Consider, if you are very bored, what you would name a reptillian strategy for making subordinates write shorter emails to you. Wait. First imagine you're a "thought leader" in the dungeons of The Management Center. Would you have picked "One-Handed Emails?" Ever in a thousand years of bad ideas? No, I bet you wouldn't have.
I'm reading Fred Brook's The Design of Design. (Brooks is the author of the more famous The Mythical Man-Month.) It tackles the commonalities of all design processes, though he is focused on fairly technical ones. I am reading it both as a sometimes-progammer and as a graphic designer. Brooks addresses work in teams, and this is something I've been thinking about in my professional life. One thing has struck me so far. Brooks views design as a fundamentally iterative process, which agrees with my thoughts and experience -- but I had not seen iteration in the same places.

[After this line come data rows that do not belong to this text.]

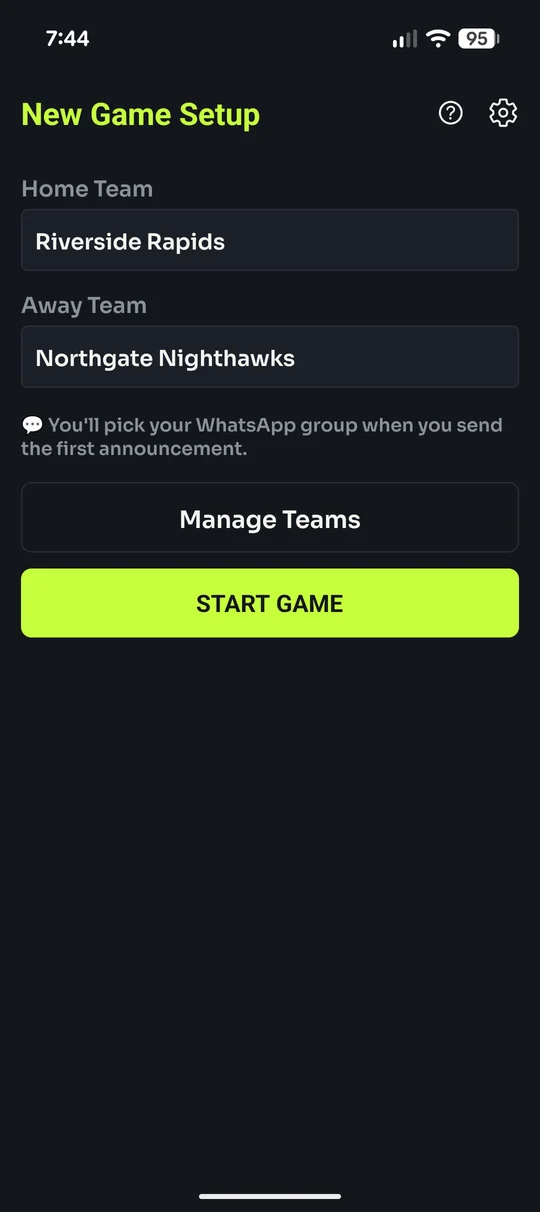
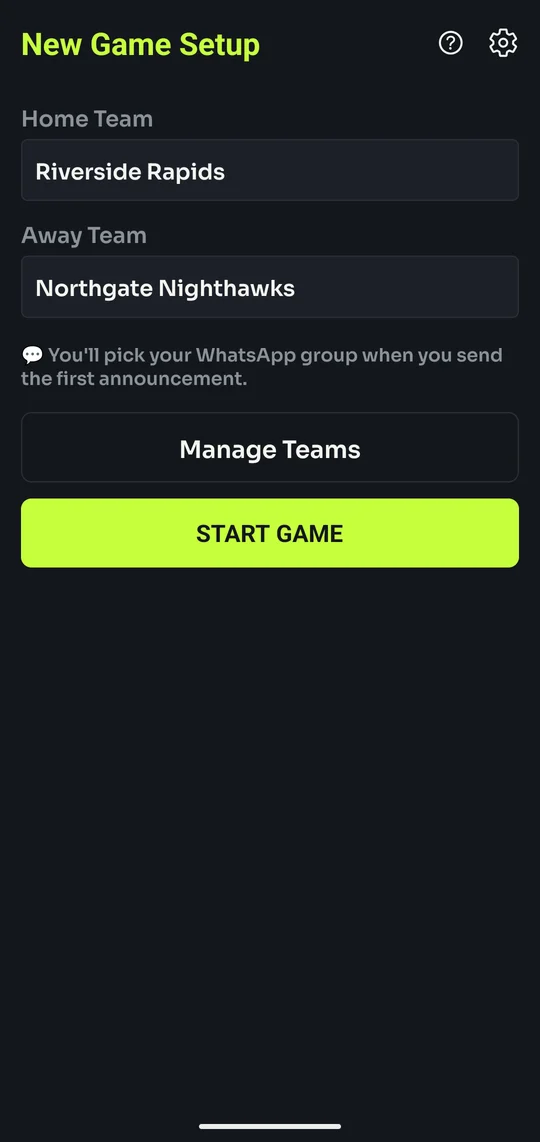
Drop the phone status bar from every screenshot on the page
The long play builder capture has no status bar, and the chat feed had
already been cropped without one, so the reel mixed shots with and without
it. Rather than fake a bar on the capture, all the web images now drop the
140px band above the app's own content, which also reads as more deliberate.

Beat 3 switches to the penalty shot taken from the top of the screen: the
previous one was scrolled, so it cut off the type grid and hid the fact that
PENALTY was the selected event.

Heights, the reel window's aspect ratio and the scroll distance are all
updated to match. Full-resolution originals in the app repo keep their status
bars.

diff --git a/rink-cast.html b/rink-cast.html
@@ -72,11 +72,11 @@
         <div class="reel" role="img" aria-label="Rink Cast in action: pick your two teams, tap what happened, log a penalty with the player, the announcement lands in the team chat, and a full recap is sent at the end of the game.">
           <div class="phone">
             <div class="reel-screen">
-              <img class="reel-frame" src="screenshots/10-game-setup.webp" width="540" height="1212" alt="" />
-              <img class="reel-frame reel-frame--scroll" src="screenshots/12b-playbuilder-full.webp" width="540" height="2061" alt="" />
-              <img class="reel-frame" src="screenshots/15-penalty-player.webp" width="540" height="1212" alt="" />
-              <img class="reel-frame" src="screenshots/21-whatsapp-feed.webp" width="540" height="1212" alt="" />
-              <img class="reel-frame" src="screenshots/20-final-summary.webp" width="540" height="740" alt="" />
+              <img class="reel-frame" src="screenshots/10-game-setup.webp" width="540" height="1142" alt="" />
+              <img class="reel-frame reel-frame--scroll" src="screenshots/12b-playbuilder-full.webp" width="540" height="1991" alt="" />
+              <img class="reel-frame" src="screenshots/14-penalty-types.webp" width="540" height="1142" alt="" />
+              <img class="reel-frame" src="screenshots/21-whatsapp-feed.webp" width="540" height="1142" alt="" />
+              <img class="reel-frame" src="screenshots/20-final-summary.webp" width="540" height="670" alt="" />
             </div>
           </div>
           <ol class="reel-captions" aria-hidden="true">
@@ -98,21 +98,21 @@
       <ol class="steps">
         <li class="step">
           <div class="phone">
-            <img src="screenshots/06-roster-editor.webp" width="540" height="1212" loading="lazy" alt="Roster editor for the Riverside Rapids, listing players by jersey number and name." />
+            <img src="screenshots/06-roster-editor.webp" width="540" height="1142" loading="lazy" alt="Roster editor for the Riverside Rapids, listing players by jersey number and name." />
           </div>
           <h3><span class="step-number">1</span>Build your roster once</h3>
           <p>Add each team's players with their jersey numbers. Rink Cast keeps them for every game after.</p>
         </li>
         <li class="step">
           <div class="phone">
-            <img src="screenshots/13-goal-with-assists.webp" width="540" height="1212" loading="lazy" alt="A goal being recorded, with the scorer and two assisting players selected." />
+            <img src="screenshots/13-goal-with-assists.webp" width="540" height="1142" loading="lazy" alt="A goal being recorded, with the scorer and two assisting players selected." />
           </div>
           <h3><span class="step-number">2</span>Call it live</h3>
           <p>Tap what happened, then the team and player. The announcement is written for you — check the preview and tap Send.</p>
         </li>
         <li class="step">
           <div class="phone">
-            <img src="screenshots/21-whatsapp-feed.webp" width="540" height="1212" loading="lazy" alt="A team group chat showing Rink Cast announcements for game time, a goal with assists, a penalty and an icing call." />
+            <img src="screenshots/21-whatsapp-feed.webp" width="540" height="1142" loading="lazy" alt="A team group chat showing Rink Cast announcements for game time, a goal with assists, a penalty and an icing call." />
           </div>
           <h3><span class="step-number">3</span>Everyone knows instantly</h3>
           <p>Pick your team's chat and it's posted. Families who couldn't make it follow along play by play.</p>
@@ -161,7 +161,7 @@
     <section>
       <div class="split">
         <div class="phone">
-          <img src="screenshots/20-final-summary.webp" width="540" height="740" loading="lazy" alt="Final score summary: Riverside Rapids 1, Northgate Nighthawks 0, with the goal and penalty listed and a Send Summary button." />
+          <img src="screenshots/20-final-summary.webp" width="540" height="670" loading="lazy" alt="Final score summary: Riverside Rapids 1, Northgate Nighthawks 0, with the goal and penalty listed and a Send Summary button." />
         </div>
         <div>
           <h2>A full recap when the horn goes</h2>

diff --git a/promo.css b/promo.css
@@ -190,7 +190,7 @@ h1 .accent { color: var(--accent); }
 
 .reel-screen {
   position: relative;
-  aspect-ratio: 540 / 1212;
+  aspect-ratio: 540 / 1142;
   border-radius: 28px;
   overflow: hidden;
   /* Shows below the shorter final-summary screenshot, matching the app's own background. */
@@ -404,8 +404,8 @@ h1 .accent { color: var(--accent); }
 @keyframes reel-scroll {
   0% { transform: translateY(0); }
   20.0% { transform: translateY(0); }
-  46.667% { transform: translateY(-41.194%); }
-  52.5% { transform: translateY(-41.194%); }
+  46.667% { transform: translateY(-42.642%); }
+  52.5% { transform: translateY(-42.642%); }
   53.056% { transform: translateY(0); }
   100% { transform: translateY(0); }
 }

The right way to punctuate a sentence is to use our common stock of marks to their fullest, intentionally selecting them for the meaning that's intdended.
Long strings of adjectives can decorate a noun, but there are three choices about how they are punctuated: they can be left alone, given commas, or combined with hyphens.
One of the more recent educationist fads has been learning styles: verbal, visual, kinesthetic, etcetera. These have been promulgated through universities and into elementary- and high-schools. Students are eager to identify their type, and teachers are supposed to provide instruction that matches up; to do any less is to oppress by preferring some students and their innate qualities more than others (never mind that to teach in 8+ ways would still mean that each student gets non-preferred methods 80% of the time).
Professional fields can be divided into two groups on the basis of how easily skill is assessed. That difference cascades into many other aspects of the professions and governs much about work life within them. It will determine how important other factors are, like pedigree, fame, and luck.